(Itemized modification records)
+-------+

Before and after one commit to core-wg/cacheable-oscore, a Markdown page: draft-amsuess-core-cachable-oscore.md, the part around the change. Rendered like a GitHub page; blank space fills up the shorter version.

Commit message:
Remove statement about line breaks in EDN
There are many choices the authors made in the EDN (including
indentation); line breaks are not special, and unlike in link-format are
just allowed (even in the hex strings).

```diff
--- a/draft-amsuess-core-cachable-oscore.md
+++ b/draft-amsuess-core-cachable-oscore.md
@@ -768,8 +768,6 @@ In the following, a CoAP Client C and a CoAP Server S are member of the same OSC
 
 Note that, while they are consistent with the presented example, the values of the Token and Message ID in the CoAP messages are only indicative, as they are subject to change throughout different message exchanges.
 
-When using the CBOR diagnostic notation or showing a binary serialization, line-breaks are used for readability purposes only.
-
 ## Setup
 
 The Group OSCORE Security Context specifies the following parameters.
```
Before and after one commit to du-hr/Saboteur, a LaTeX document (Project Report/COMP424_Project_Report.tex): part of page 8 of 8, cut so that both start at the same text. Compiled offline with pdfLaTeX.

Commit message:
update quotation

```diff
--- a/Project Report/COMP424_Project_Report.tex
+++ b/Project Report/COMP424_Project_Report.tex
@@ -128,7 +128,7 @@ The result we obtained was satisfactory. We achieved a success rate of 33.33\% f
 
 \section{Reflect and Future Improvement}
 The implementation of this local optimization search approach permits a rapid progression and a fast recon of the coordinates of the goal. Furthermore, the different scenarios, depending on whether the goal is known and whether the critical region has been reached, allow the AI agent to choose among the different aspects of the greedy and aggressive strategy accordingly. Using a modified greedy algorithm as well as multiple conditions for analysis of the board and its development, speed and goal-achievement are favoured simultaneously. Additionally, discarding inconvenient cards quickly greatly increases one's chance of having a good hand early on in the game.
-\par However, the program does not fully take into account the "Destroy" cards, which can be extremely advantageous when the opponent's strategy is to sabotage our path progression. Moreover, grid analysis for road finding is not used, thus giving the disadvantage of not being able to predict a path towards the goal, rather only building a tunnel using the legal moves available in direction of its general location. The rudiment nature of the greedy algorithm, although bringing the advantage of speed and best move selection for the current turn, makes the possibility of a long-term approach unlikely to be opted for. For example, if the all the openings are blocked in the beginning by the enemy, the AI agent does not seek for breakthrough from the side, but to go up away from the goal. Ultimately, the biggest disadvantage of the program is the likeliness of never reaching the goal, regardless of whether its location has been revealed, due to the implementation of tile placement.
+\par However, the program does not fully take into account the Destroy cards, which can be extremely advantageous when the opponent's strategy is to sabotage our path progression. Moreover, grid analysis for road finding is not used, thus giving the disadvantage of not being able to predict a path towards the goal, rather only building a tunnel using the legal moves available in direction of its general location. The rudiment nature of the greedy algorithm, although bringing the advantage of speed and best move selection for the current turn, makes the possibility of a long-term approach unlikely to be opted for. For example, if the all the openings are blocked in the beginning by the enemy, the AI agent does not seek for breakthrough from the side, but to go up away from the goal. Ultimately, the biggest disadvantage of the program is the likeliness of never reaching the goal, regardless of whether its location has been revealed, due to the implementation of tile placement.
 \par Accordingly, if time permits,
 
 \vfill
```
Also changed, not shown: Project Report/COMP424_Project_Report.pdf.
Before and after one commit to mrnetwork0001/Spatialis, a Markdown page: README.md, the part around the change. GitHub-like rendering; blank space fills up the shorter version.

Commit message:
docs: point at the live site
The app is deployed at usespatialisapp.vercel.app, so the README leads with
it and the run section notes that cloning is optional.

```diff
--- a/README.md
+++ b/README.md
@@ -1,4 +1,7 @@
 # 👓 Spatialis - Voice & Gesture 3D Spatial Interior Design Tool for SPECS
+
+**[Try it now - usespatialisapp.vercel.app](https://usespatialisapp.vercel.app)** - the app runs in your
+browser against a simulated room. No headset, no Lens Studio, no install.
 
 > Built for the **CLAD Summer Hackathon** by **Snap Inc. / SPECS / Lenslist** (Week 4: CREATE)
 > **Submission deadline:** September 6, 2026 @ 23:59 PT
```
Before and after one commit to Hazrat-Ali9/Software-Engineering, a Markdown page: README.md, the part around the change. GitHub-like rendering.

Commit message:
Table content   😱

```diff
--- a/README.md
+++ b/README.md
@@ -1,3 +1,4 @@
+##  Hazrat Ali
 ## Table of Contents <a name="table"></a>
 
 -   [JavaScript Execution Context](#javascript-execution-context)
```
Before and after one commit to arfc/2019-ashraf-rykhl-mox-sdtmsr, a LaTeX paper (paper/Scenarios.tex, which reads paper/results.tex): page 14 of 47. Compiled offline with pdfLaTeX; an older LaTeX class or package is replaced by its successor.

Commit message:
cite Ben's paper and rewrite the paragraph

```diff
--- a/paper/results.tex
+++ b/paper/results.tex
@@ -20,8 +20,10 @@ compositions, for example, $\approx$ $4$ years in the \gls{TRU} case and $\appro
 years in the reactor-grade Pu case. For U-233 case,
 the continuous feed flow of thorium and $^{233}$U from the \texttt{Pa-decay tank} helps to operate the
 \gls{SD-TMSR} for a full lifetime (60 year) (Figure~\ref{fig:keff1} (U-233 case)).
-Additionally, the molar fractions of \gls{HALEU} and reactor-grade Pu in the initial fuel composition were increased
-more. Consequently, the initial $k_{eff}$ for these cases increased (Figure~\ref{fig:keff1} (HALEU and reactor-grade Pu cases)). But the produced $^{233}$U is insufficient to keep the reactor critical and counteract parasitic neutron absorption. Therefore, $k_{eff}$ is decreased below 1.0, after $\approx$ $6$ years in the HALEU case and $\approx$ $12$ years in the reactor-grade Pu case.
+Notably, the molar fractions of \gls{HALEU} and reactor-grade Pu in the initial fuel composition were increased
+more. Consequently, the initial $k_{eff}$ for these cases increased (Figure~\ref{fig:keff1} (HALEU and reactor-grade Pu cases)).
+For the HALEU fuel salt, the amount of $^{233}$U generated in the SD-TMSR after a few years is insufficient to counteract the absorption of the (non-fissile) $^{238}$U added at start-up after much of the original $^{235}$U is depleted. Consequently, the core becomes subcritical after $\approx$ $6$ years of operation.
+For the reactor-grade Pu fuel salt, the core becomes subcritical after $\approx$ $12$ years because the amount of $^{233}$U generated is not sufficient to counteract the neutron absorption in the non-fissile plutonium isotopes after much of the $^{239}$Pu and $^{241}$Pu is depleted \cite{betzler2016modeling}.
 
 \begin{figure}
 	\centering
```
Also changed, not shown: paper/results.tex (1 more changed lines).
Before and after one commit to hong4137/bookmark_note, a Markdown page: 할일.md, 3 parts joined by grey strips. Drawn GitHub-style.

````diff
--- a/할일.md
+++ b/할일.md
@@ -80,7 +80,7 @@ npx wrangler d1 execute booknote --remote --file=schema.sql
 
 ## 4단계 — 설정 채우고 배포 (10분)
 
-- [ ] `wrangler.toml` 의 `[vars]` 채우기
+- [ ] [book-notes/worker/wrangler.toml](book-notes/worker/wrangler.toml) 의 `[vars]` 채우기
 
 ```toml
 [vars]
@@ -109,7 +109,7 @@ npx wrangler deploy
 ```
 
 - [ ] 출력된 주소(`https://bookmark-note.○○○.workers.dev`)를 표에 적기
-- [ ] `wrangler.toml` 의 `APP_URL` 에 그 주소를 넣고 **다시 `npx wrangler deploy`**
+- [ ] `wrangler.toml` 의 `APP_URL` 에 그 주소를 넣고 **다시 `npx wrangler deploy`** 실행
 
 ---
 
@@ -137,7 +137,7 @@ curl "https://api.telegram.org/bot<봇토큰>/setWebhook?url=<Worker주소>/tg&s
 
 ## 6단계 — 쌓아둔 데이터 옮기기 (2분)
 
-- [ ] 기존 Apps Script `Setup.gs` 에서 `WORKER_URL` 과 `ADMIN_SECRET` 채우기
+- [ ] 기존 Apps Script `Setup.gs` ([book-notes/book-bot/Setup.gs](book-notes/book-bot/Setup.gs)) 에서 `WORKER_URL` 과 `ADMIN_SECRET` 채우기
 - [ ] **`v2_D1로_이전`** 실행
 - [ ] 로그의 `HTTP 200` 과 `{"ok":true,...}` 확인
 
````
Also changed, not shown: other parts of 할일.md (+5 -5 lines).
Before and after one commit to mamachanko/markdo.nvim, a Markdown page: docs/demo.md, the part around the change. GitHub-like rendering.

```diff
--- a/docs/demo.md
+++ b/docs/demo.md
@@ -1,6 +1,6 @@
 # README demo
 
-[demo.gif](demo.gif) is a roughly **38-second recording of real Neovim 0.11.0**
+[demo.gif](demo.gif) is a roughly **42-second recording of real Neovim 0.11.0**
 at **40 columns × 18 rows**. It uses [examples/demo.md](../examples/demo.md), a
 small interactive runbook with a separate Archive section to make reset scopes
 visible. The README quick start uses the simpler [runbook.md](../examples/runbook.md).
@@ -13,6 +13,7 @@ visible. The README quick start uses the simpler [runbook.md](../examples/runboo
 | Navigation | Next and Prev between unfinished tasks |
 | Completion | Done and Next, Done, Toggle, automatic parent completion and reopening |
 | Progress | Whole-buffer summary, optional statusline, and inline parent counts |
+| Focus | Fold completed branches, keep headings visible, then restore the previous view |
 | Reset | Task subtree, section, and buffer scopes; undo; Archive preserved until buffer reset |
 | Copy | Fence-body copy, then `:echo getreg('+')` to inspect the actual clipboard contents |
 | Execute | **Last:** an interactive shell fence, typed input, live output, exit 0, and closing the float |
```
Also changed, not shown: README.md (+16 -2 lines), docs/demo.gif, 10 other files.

+-------+

▸ **Instructions for the task**
Each line of the data that includes "docs" counts once; say how many there are, giving nothing but the number.

▸ **Response**
5